-- About this task --
Return all lines in the data where the string "none" can be found.

[Modification records]
....
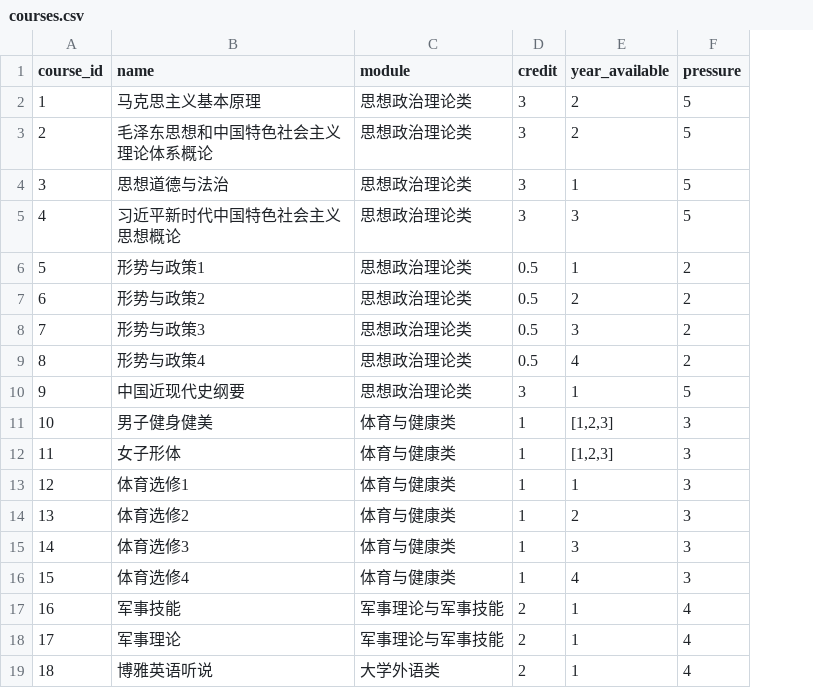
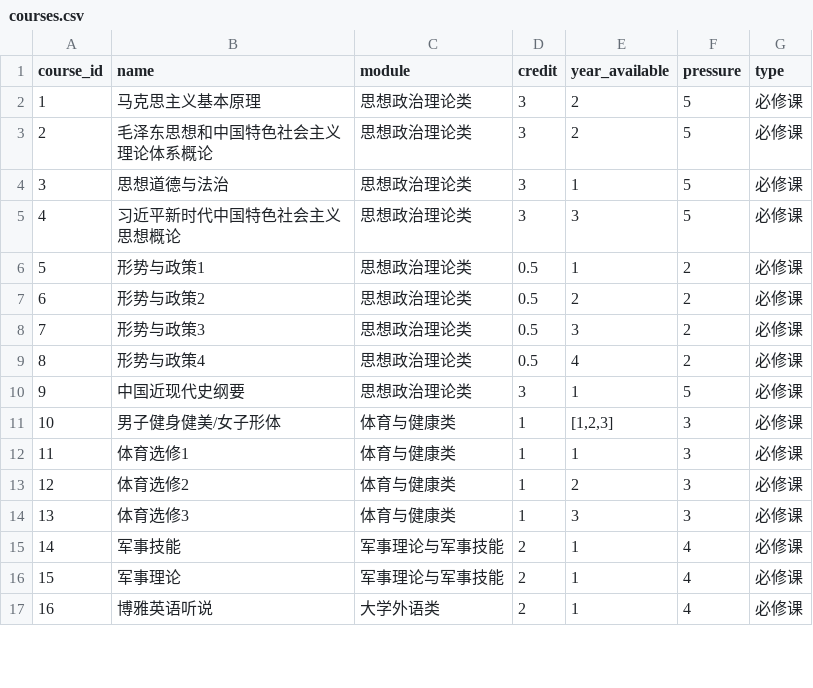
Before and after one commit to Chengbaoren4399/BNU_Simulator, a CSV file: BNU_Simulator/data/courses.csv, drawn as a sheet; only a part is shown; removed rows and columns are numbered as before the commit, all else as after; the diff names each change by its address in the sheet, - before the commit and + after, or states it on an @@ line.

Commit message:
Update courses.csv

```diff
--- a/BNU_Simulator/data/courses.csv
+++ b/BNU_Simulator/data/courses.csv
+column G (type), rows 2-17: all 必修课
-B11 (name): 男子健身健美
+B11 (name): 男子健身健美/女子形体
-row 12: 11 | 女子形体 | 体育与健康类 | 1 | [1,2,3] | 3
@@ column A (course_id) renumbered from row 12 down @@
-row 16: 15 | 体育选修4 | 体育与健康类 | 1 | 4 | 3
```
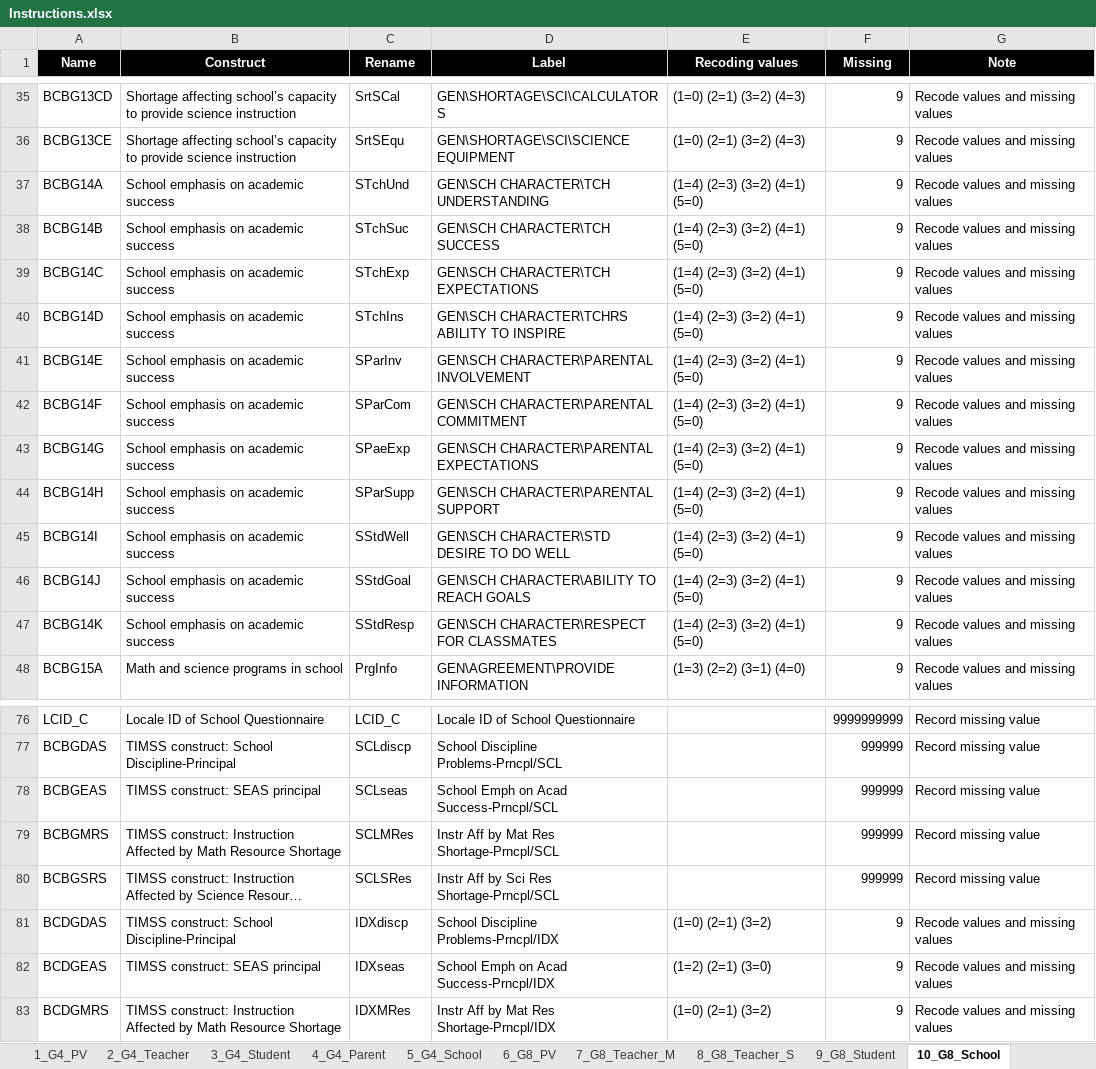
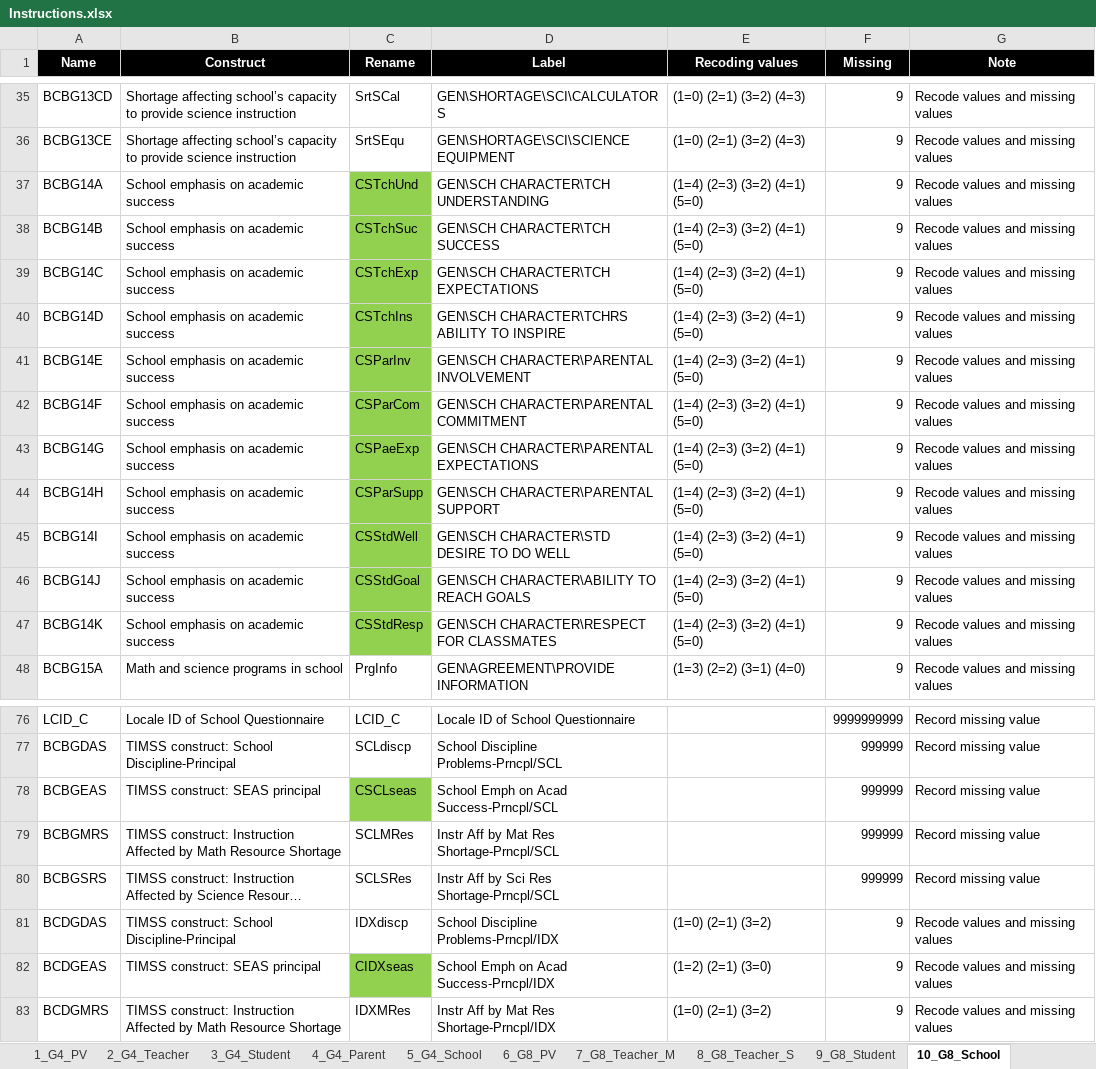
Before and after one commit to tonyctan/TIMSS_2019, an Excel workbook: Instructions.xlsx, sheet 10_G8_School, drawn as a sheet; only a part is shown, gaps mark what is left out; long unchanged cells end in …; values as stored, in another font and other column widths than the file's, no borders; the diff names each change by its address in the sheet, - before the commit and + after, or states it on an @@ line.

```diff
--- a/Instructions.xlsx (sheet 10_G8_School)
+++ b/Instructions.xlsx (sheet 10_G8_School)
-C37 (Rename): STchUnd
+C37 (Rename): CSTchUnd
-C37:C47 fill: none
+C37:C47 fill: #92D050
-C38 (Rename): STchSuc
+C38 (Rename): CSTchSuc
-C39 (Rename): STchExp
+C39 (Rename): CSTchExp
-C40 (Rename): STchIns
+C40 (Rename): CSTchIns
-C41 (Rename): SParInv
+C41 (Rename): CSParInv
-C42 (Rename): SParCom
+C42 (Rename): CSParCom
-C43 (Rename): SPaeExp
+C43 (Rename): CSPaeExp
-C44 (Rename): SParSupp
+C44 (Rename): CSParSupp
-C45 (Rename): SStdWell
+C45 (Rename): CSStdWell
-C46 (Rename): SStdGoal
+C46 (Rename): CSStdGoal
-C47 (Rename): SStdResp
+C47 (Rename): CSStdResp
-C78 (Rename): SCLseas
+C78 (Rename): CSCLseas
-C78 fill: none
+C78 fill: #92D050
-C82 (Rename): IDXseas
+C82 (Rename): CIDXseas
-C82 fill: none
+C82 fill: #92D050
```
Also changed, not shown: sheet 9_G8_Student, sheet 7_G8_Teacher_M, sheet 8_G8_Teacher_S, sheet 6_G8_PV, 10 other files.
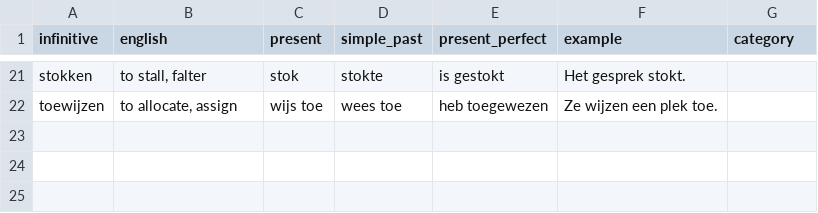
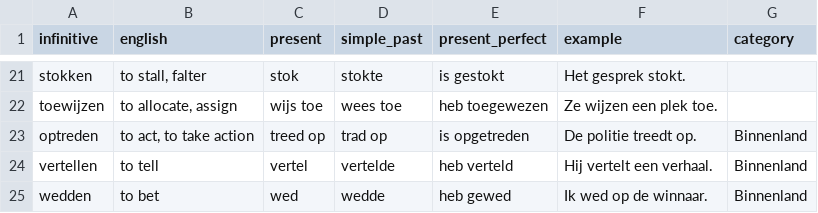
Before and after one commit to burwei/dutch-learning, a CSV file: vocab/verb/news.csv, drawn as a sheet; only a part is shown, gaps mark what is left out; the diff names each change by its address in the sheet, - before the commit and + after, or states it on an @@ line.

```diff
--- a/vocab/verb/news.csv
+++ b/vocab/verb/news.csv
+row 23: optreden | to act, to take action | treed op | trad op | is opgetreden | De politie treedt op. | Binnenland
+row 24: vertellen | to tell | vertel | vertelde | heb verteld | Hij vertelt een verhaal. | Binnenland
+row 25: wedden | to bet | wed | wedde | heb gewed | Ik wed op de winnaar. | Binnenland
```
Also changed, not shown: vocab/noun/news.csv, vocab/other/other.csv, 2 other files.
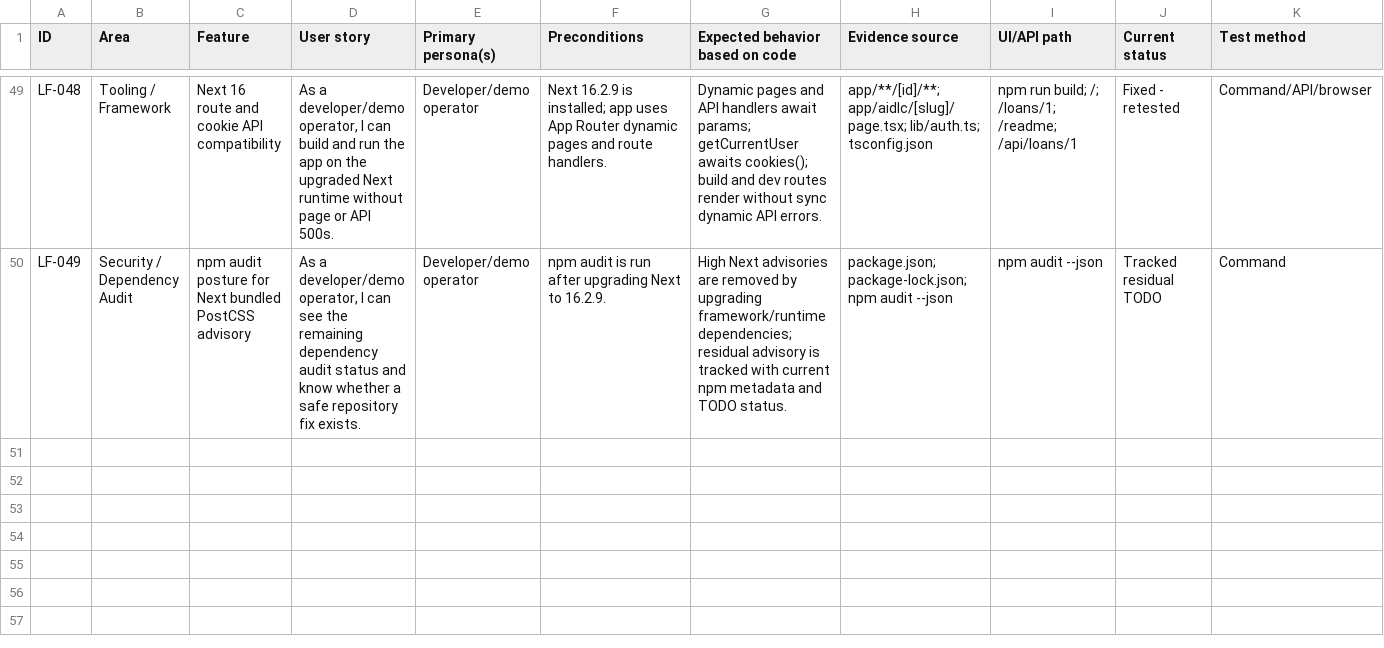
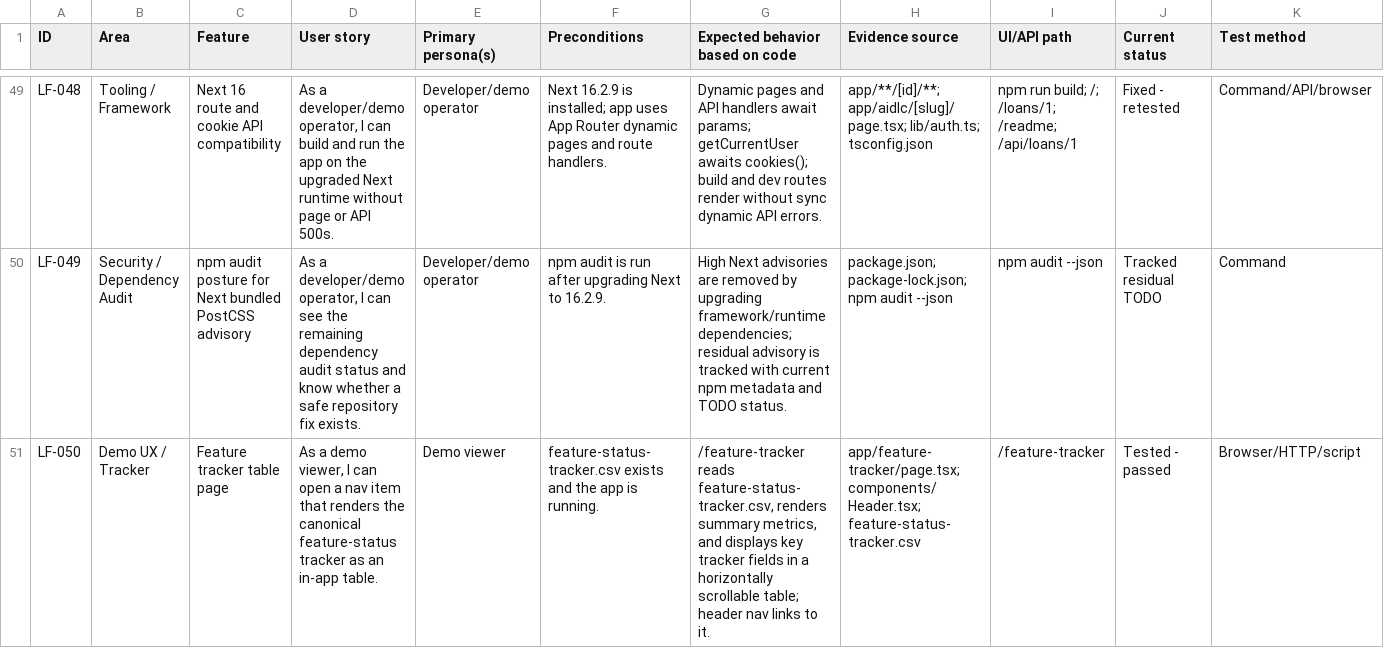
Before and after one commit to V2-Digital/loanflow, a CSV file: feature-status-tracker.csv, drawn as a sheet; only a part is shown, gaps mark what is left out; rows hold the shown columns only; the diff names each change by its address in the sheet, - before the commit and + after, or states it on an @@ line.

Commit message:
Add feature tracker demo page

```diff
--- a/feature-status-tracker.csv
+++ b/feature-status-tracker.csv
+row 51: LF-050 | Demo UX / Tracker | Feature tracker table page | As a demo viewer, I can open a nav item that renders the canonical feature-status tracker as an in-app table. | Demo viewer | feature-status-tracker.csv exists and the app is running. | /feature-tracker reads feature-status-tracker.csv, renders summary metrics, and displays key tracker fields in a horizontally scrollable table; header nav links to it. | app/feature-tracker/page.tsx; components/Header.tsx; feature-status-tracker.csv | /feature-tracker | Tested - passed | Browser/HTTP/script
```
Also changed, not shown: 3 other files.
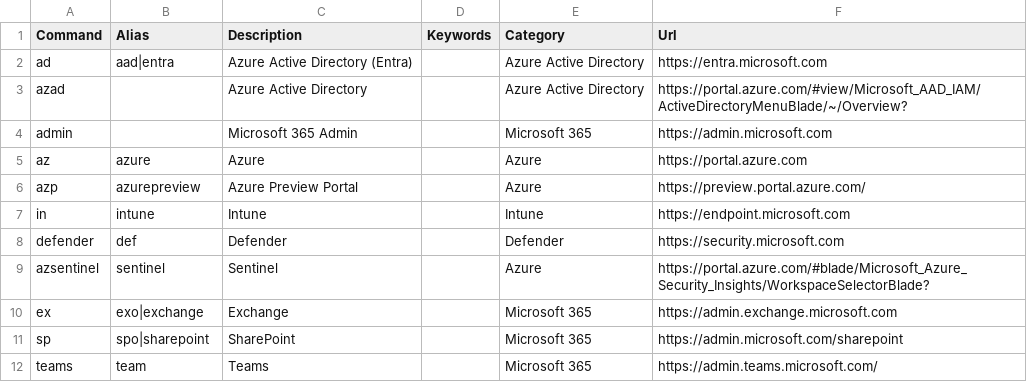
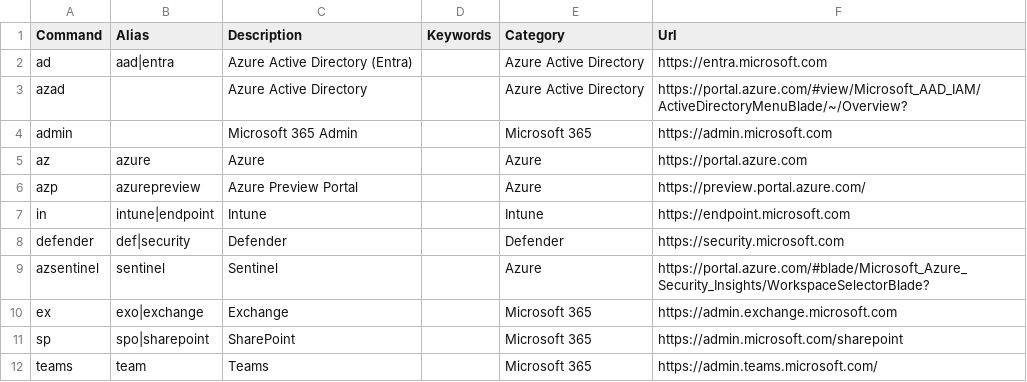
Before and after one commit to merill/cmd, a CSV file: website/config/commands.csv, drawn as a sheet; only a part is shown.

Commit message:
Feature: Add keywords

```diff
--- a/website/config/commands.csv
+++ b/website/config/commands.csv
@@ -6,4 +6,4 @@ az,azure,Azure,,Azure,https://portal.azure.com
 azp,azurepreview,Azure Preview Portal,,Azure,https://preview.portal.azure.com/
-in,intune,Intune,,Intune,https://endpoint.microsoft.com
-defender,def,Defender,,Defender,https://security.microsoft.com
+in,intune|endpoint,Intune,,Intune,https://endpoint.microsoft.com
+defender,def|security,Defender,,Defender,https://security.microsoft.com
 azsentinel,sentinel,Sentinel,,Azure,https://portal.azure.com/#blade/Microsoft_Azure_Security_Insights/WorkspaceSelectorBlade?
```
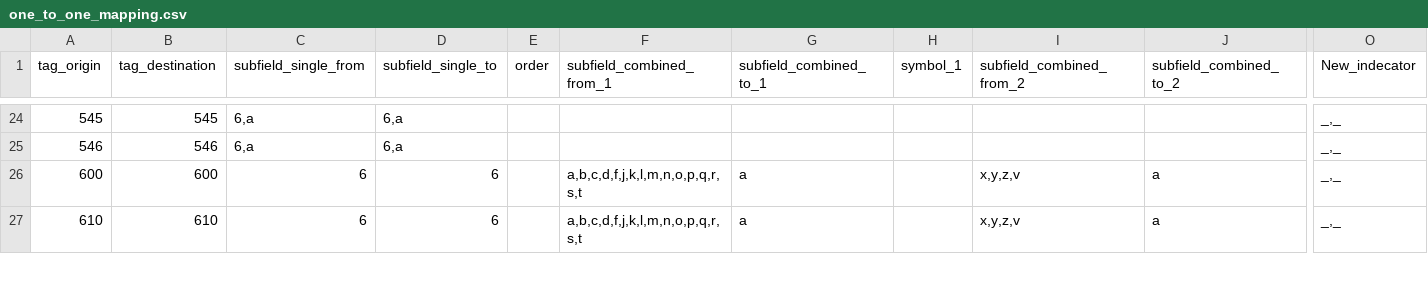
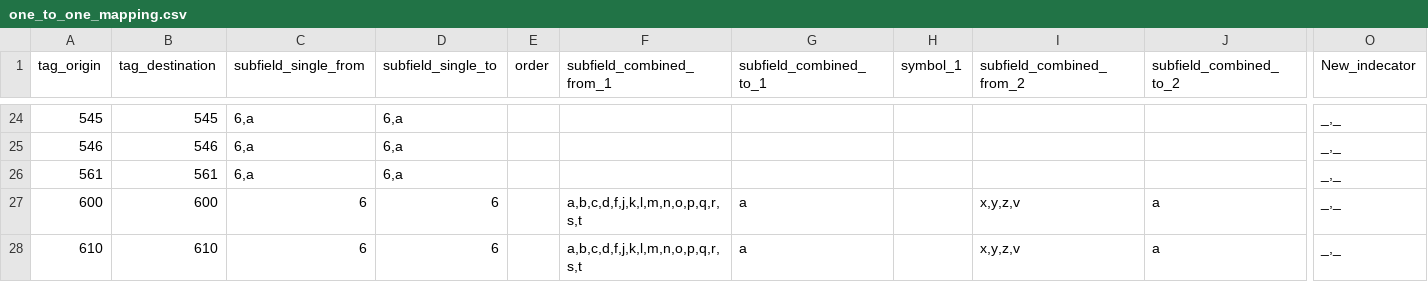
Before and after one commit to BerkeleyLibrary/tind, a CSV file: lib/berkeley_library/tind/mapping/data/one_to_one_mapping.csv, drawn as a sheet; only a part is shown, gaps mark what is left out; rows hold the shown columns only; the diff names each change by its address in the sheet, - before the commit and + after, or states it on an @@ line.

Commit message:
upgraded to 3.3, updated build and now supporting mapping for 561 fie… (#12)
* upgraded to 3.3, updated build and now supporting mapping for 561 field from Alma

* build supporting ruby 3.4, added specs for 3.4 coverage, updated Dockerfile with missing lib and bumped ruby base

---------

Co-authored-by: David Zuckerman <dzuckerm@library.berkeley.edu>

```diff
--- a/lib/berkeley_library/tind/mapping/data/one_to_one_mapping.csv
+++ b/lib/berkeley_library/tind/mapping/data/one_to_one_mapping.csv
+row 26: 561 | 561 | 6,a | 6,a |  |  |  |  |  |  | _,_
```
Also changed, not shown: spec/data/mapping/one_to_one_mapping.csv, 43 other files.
....
-- Problem solution --
-C37:C47 fill: none
-C78 fill: none
-C82 fill: none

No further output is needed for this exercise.